By allowing ads to appear on this site, you support the local businesses who, in turn, support great journalism.
Homeowners sought for Walkers Bend
Placeholder Image

Covington is looking for homeowners for the Walker’s Bend neighborhood as it continues efforts to revitalize the half-finished subdivision.

The city is offering 20 grants that will provide $15,000 in down payment assistance to people who want to build and purchase a house in Walker’s Bend, located off Ga. Highway 81 just south of the Turner Lake Road intersection.

The city received a $300,000 state grant last fall designed to increase affordable housing for low-income residents. In order to be eligible to receive the $15,000 grants, a person must complete a 16-week, 22-hour program financial management and homeownership class, designed by Shamica Williams, who owns a mortgage brokerage firm and non-profit financial solutions organization.

The class will be open to anyone interested in improving their financial planning, not just prospective homebuyers. Williams said her class can help people are debt free or those who are on the verge of losing everything.

The first class is scheduled for 6:30 to 8:30 p.m., Feb. 15 at the Covington Fire Station on Alcovy Road. For more information, call Kathie Ruch with Hometown Realty Consultants at 770-786-7979; Hometown Realty is handling the real estate transactions in Walker’s Bend. Subsequent would be held every week at the same time on the following Tuesdays.

"Money is a big secret; nobody ever talks about it," Williams said. "Money is something that everybody uses, but nobody teaches you how to use it. We’ll sit down, and (I’ll) teach you what to do.

"Most people think of budgets as restrictive, the same way they think about a diet. But everybody is on some kind of budget."
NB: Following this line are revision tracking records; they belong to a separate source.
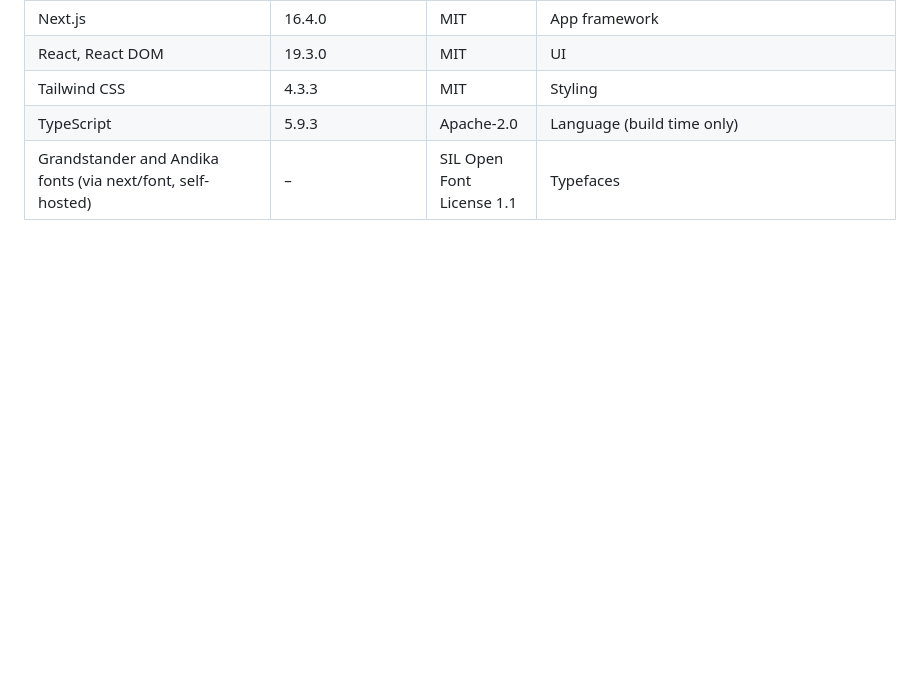
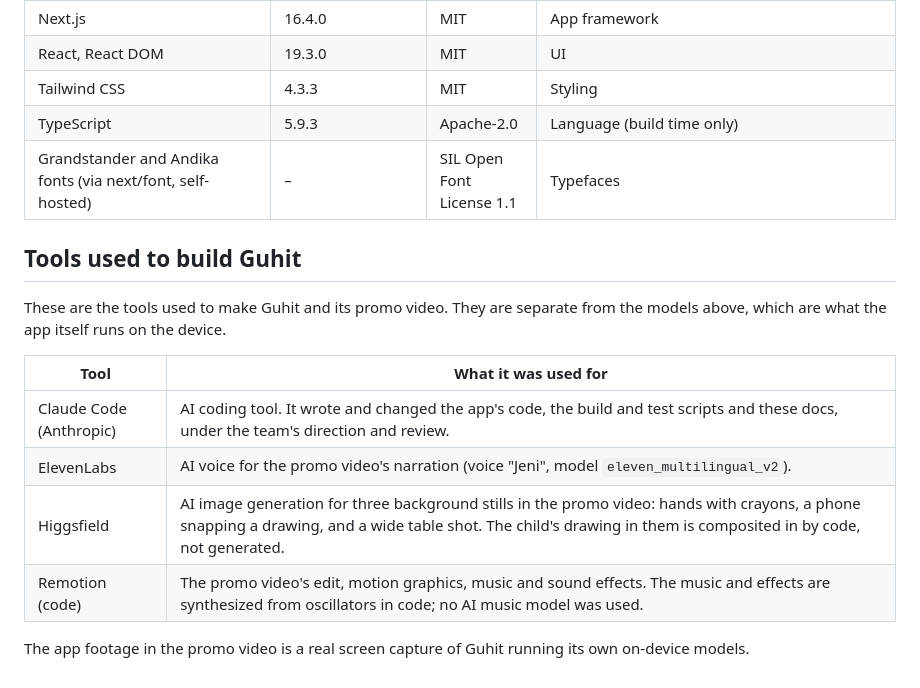
Before and after one commit to msforbes09/guhit, a Markdown page: docs/disclosures.md, the part around the change. Drawn GitHub-style; blank space fills up the shorter version.

```diff
--- a/docs/disclosures.md
+++ b/docs/disclosures.md
@@ -98,3 +98,18 @@ narration uses voices that ship with the operating system (for example
 | Tailwind CSS | 4.3.3 | MIT | Styling |
 | TypeScript | 5.9.3 | Apache-2.0 | Language (build time only) |
 | Grandstander and Andika fonts (via next/font, self-hosted) | – | SIL Open Font License 1.1 | Typefaces |
+
+## Tools used to build Guhit
+
+These are the tools used to make Guhit and its promo video. They are separate
+from the models above, which are what the app itself runs on the device.
+
+| Tool | What it was used for |
+| --- | --- |
+| Claude Code (Anthropic) | AI coding tool. It wrote and changed the app's code, the build and test scripts and these docs, under the team's direction and review. |
+| ElevenLabs | AI voice for the promo video's narration (voice "Jeni", model `eleven_multilingual_v2`). |
+| Higgsfield | AI image generation for three background stills in the promo video: hands with crayons, a phone snapping a drawing, and a wide table shot. The child's drawing in them is composited in by code, not generated. |
+| Remotion (code) | The promo video's edit, motion graphics, music and sound effects. The music and effects are synthesized from oscillators in code; no AI music model was used. |
+
+The app footage in the promo video is a real screen capture of Guhit running
+its own on-device models.
```
Also changed, not shown: README.md (+7 -0 lines).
The class will teach people how to budget and save money, how people’s personal values affect the way they think about and spend money and how to understand housing contracts.
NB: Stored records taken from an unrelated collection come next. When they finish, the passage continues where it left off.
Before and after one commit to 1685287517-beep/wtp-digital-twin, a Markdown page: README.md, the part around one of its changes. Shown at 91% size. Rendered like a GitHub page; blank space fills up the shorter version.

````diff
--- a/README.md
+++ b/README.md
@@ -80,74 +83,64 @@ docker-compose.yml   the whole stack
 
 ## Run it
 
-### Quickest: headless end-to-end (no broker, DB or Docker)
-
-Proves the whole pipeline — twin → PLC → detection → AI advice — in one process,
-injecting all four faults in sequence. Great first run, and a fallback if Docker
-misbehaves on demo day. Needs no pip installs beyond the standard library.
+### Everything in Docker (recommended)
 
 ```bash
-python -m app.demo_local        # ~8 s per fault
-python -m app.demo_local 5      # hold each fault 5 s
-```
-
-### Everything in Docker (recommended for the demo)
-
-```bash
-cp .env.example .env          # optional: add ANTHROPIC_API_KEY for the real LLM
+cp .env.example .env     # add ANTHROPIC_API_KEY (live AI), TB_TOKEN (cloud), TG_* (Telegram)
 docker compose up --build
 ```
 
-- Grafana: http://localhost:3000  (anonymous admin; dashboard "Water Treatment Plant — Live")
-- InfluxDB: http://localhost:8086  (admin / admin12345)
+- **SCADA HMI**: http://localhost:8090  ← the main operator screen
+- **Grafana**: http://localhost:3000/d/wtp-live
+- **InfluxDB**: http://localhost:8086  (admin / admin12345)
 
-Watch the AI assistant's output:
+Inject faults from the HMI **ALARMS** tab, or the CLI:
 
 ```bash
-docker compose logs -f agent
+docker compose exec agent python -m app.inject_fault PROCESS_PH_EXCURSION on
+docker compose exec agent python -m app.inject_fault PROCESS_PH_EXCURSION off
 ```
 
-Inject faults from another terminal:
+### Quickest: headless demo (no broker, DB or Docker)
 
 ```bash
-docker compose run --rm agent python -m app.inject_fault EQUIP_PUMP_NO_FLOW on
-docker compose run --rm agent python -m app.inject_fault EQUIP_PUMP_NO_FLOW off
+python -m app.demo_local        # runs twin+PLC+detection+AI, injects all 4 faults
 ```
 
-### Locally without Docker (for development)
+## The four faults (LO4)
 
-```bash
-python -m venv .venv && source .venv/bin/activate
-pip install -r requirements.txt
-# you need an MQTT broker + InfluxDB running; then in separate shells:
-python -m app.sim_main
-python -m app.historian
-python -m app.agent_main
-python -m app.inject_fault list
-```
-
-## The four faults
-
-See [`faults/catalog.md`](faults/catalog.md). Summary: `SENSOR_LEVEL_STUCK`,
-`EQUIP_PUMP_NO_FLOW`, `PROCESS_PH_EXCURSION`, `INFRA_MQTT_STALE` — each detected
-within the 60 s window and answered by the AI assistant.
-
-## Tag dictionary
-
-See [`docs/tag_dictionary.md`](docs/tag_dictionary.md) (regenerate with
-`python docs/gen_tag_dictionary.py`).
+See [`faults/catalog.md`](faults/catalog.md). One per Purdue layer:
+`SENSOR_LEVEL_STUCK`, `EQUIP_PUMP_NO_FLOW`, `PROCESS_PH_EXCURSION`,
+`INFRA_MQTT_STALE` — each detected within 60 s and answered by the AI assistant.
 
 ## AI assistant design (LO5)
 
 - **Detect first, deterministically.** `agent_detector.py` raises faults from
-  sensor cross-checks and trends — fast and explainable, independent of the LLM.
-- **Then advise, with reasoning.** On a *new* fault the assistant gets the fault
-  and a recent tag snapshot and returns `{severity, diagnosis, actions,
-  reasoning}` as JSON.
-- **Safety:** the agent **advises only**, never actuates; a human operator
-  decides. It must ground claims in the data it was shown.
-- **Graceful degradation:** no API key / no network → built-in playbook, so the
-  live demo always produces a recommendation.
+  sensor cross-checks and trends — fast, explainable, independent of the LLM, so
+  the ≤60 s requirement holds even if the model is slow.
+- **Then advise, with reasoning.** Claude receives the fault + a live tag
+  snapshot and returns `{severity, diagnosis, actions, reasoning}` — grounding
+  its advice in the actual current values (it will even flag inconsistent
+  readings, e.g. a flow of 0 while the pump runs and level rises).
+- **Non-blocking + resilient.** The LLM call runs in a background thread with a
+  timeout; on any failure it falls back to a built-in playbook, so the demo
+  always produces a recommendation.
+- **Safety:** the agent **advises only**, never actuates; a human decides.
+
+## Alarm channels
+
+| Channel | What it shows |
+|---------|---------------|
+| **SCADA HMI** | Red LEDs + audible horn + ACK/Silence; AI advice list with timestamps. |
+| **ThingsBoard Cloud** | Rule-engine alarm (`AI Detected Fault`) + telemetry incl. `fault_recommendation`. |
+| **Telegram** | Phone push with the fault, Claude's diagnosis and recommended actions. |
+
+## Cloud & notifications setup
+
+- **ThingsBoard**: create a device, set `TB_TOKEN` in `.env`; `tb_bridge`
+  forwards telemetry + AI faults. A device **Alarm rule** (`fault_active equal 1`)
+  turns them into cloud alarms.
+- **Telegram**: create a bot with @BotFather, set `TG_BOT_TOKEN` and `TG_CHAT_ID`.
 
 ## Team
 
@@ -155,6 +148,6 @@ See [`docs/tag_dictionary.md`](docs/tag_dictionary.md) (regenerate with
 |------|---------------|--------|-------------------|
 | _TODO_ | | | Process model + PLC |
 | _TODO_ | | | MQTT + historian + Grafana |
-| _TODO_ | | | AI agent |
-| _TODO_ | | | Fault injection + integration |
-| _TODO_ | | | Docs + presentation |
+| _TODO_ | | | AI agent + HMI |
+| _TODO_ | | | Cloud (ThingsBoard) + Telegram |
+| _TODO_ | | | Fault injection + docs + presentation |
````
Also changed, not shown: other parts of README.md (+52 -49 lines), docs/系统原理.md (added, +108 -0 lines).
"People feel intimidated and then sign everything. That’s the worst thing you can do," said Williams. "People are also emotional about their house, but it’s an investment. You have to be in a house you can afford to be in. We talk about the true costs of homeownership and even go over basic home repairs."

The goals of the course are to reduce foreclosures and generally improve the quality of life of everyone. Williams said every problem, like a small car or house repair, is magnified when a family is living paycheck to paycheck and stress is increased.

Once people complete the course, they can then be eligible to sign a mortgage, if they pass a pre-screening application, and have a 800 to 1,200 square foot, high-quality home built for them. The homes would be built to EarthCraft standards, a voluntary green building program that seeks to promote more energy efficient homes, and cost around $85,000, Williams said. She estimated that the downpayment assistance would help most homeowners take out a mortgage of less than $800 per month. All mortgages will be handled entirely by local banks to ensure stability, City Planning Director Randy Vinson said previously.